[Collection entries]
_ _ _ _ _ _ _

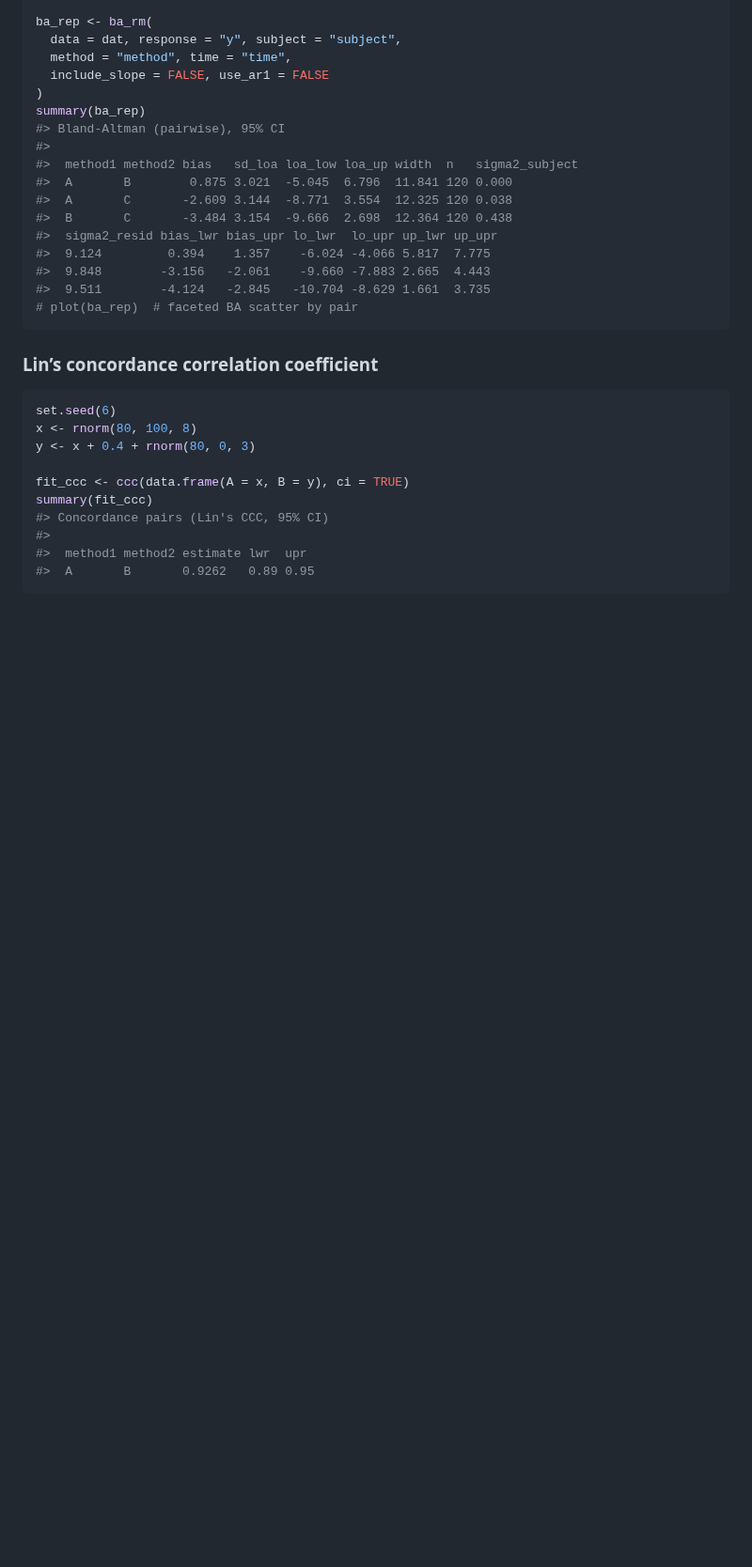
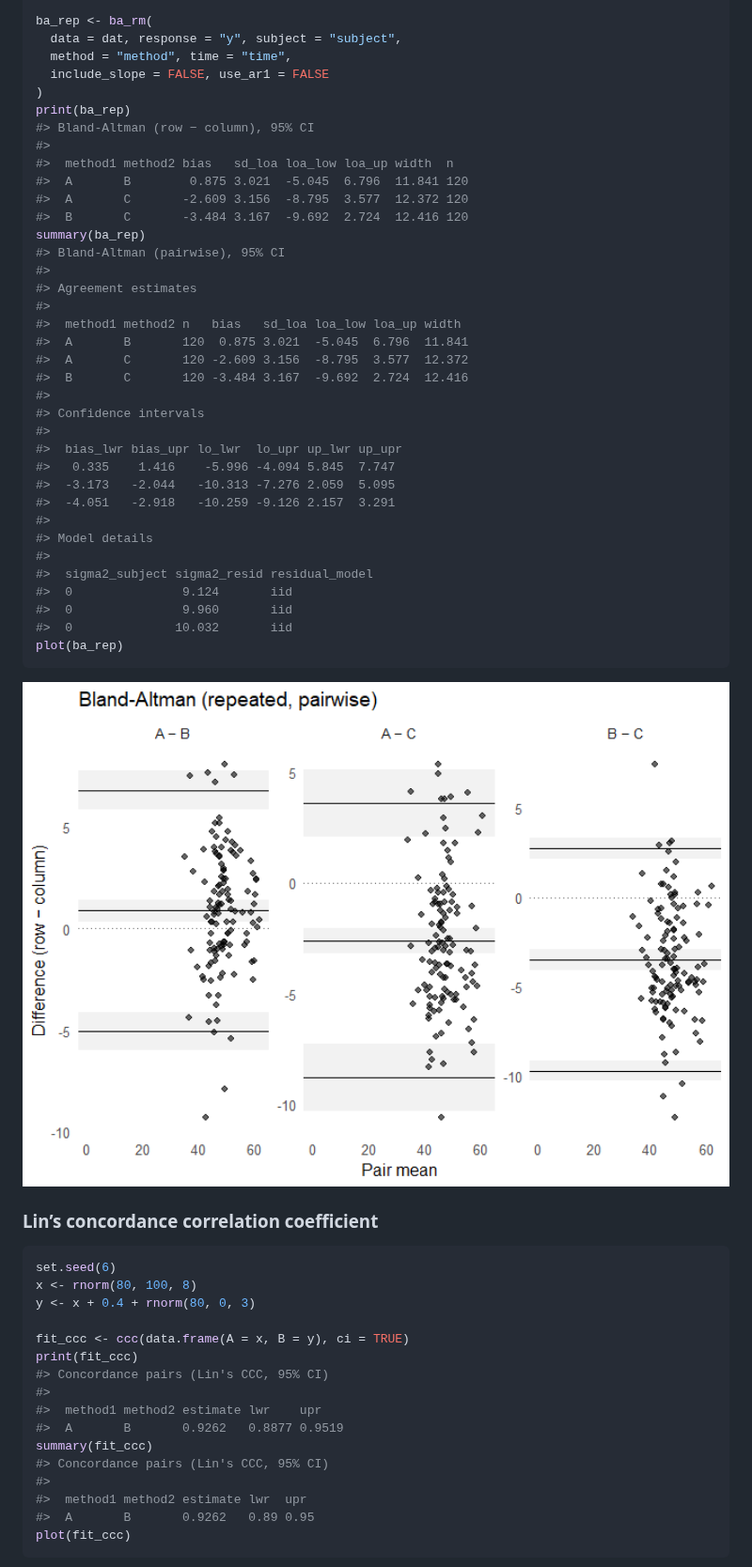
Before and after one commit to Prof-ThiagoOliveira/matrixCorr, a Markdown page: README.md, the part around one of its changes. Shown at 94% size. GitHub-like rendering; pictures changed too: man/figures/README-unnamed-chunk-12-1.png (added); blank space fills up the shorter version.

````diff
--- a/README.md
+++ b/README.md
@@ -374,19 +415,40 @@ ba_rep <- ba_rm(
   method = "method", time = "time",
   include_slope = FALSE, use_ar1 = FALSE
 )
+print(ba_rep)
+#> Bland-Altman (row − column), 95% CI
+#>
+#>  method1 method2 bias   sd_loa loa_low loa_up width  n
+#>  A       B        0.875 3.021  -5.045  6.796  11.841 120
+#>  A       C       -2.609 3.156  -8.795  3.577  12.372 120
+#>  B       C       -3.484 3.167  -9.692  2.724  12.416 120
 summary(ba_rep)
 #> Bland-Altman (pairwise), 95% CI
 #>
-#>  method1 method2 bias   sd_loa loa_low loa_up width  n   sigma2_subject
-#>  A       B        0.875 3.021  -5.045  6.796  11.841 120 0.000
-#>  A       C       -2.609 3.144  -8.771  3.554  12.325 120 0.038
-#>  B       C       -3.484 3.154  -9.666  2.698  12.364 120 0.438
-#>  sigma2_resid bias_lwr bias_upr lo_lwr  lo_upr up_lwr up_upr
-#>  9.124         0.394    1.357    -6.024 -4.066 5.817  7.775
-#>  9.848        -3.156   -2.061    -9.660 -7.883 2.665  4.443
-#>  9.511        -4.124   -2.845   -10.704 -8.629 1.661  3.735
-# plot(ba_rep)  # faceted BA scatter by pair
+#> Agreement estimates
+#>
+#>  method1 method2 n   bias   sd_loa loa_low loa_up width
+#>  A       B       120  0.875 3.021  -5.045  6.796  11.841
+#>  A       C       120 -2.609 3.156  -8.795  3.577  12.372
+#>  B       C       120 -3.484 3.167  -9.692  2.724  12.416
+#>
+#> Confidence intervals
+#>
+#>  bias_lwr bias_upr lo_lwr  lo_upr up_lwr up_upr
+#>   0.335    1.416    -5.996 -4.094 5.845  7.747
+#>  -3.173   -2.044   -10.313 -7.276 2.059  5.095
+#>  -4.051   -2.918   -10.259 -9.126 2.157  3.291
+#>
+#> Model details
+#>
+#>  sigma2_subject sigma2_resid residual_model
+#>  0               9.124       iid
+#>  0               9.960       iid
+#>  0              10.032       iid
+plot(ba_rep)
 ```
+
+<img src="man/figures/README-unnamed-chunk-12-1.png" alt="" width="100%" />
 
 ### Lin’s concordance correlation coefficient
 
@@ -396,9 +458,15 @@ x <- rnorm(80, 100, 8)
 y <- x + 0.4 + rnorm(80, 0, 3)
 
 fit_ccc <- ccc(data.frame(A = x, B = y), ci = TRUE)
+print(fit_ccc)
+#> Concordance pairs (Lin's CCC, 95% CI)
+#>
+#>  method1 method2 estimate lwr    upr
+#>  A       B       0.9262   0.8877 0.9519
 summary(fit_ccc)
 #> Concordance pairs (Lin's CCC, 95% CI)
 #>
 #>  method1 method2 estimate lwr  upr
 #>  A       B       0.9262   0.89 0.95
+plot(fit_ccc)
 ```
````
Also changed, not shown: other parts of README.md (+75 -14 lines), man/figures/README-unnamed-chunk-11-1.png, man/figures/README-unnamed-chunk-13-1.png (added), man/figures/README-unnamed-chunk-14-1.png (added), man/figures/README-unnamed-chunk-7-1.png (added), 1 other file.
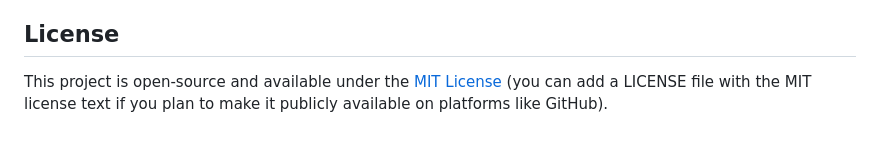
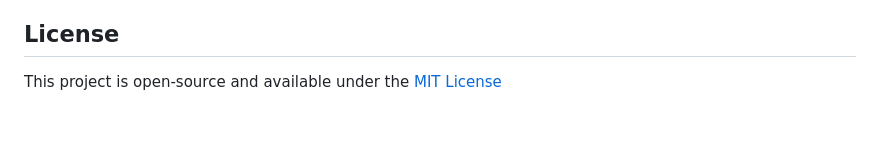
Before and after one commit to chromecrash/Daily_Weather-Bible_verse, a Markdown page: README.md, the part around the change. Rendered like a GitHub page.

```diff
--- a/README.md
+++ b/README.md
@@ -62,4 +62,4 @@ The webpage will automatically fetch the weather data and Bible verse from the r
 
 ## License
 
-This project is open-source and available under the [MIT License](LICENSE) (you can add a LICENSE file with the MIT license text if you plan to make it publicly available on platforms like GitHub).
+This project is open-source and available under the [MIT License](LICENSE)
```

_ _ _ _ _ _ _

● **DIRECTIONS**: Repeat all entries exactly, pictures excluded.

● **EXERCISE OUTPUT**:
Before and after one commit to Prof-ThiagoOliveira/matrixCorr, a Markdown page: README.md, the part around one of its changes. Shown at 94% size. GitHub-like rendering; pictures changed too: man/figures/README-unnamed-chunk-12-1.png (added); blank space fills up the shorter version.

````diff
--- a/README.md
+++ b/README.md
@@ -374,19 +415,40 @@ ba_rep <- ba_rm(
   method = "method", time = "time",
   include_slope = FALSE, use_ar1 = FALSE
 )
+print(ba_rep)
+#> Bland-Altman (row − column), 95% CI
+#>
+#>  method1 method2 bias   sd_loa loa_low loa_up width  n
+#>  A       B        0.875 3.021  -5.045  6.796  11.841 120
+#>  A       C       -2.609 3.156  -8.795  3.577  12.372 120
+#>  B       C       -3.484 3.167  -9.692  2.724  12.416 120
 summary(ba_rep)
 #> Bland-Altman (pairwise), 95% CI
 #>
-#>  method1 method2 bias   sd_loa loa_low loa_up width  n   sigma2_subject
-#>  A       B        0.875 3.021  -5.045  6.796  11.841 120 0.000
-#>  A       C       -2.609 3.144  -8.771  3.554  12.325 120 0.038
-#>  B       C       -3.484 3.154  -9.666  2.698  12.364 120 0.438
-#>  sigma2_resid bias_lwr bias_upr lo_lwr  lo_upr up_lwr up_upr
-#>  9.124         0.394    1.357    -6.024 -4.066 5.817  7.775
-#>  9.848        -3.156   -2.061    -9.660 -7.883 2.665  4.443
-#>  9.511        -4.124   -2.845   -10.704 -8.629 1.661  3.735
-# plot(ba_rep)  # faceted BA scatter by pair
+#> Agreement estimates
+#>
+#>  method1 method2 n   bias   sd_loa loa_low loa_up width
+#>  A       B       120  0.875 3.021  -5.045  6.796  11.841
+#>  A       C       120 -2.609 3.156  -8.795  3.577  12.372
+#>  B       C       120 -3.484 3.167  -9.692  2.724  12.416
+#>
+#> Confidence intervals
+#>
+#>  bias_lwr bias_upr lo_lwr  lo_upr up_lwr up_upr
+#>   0.335    1.416    -5.996 -4.094 5.845  7.747
+#>  -3.173   -2.044   -10.313 -7.276 2.059  5.095
+#>  -4.051   -2.918   -10.259 -9.126 2.157  3.291
+#>
+#> Model details
+#>
+#>  sigma2_subject sigma2_resid residual_model
+#>  0               9.124       iid
+#>  0               9.960       iid
+#>  0              10.032       iid
+plot(ba_rep)
 ```
+
+<img src="man/figures/README-unnamed-chunk-12-1.png" alt="" width="100%" />
 
 ### Lin’s concordance correlation coefficient
 
@@ -396,9 +458,15 @@ x <- rnorm(80, 100, 8)
 y <- x + 0.4 + rnorm(80, 0, 3)
 
 fit_ccc <- ccc(data.frame(A = x, B = y), ci = TRUE)
+print(fit_ccc)
+#> Concordance pairs (Lin's CCC, 95% CI)
+#>
+#>  method1 method2 estimate lwr    upr
+#>  A       B       0.9262   0.8877 0.9519
 summary(fit_ccc)
 #> Concordance pairs (Lin's CCC, 95% CI)
 #>
 #>  method1 method2 estimate lwr  upr
 #>  A       B       0.9262   0.89 0.95
+plot(fit_ccc)
 ```
````
Also changed, not shown: other parts of README.md (+75 -14 lines), man/figures/README-unnamed-chunk-11-1.png, man/figures/README-unnamed-chunk-13-1.png (added), man/figures/README-unnamed-chunk-14-1.png (added), man/figures/README-unnamed-chunk-7-1.png (added), 1 other file.
Before and after one commit to chromecrash/Daily_Weather-Bible_verse, a Markdown page: README.md, the part around the change. Rendered like a GitHub page.

```diff
--- a/README.md
+++ b/README.md
@@ -62,4 +62,4 @@ The webpage will automatically fetch the weather data and Bible verse from the r
 
 ## License
 
-This project is open-source and available under the [MIT License](LICENSE) (you can add a LICENSE file with the MIT license text if you plan to make it publicly available on platforms like GitHub).
+This project is open-source and available under the [MIT License](LICENSE)
```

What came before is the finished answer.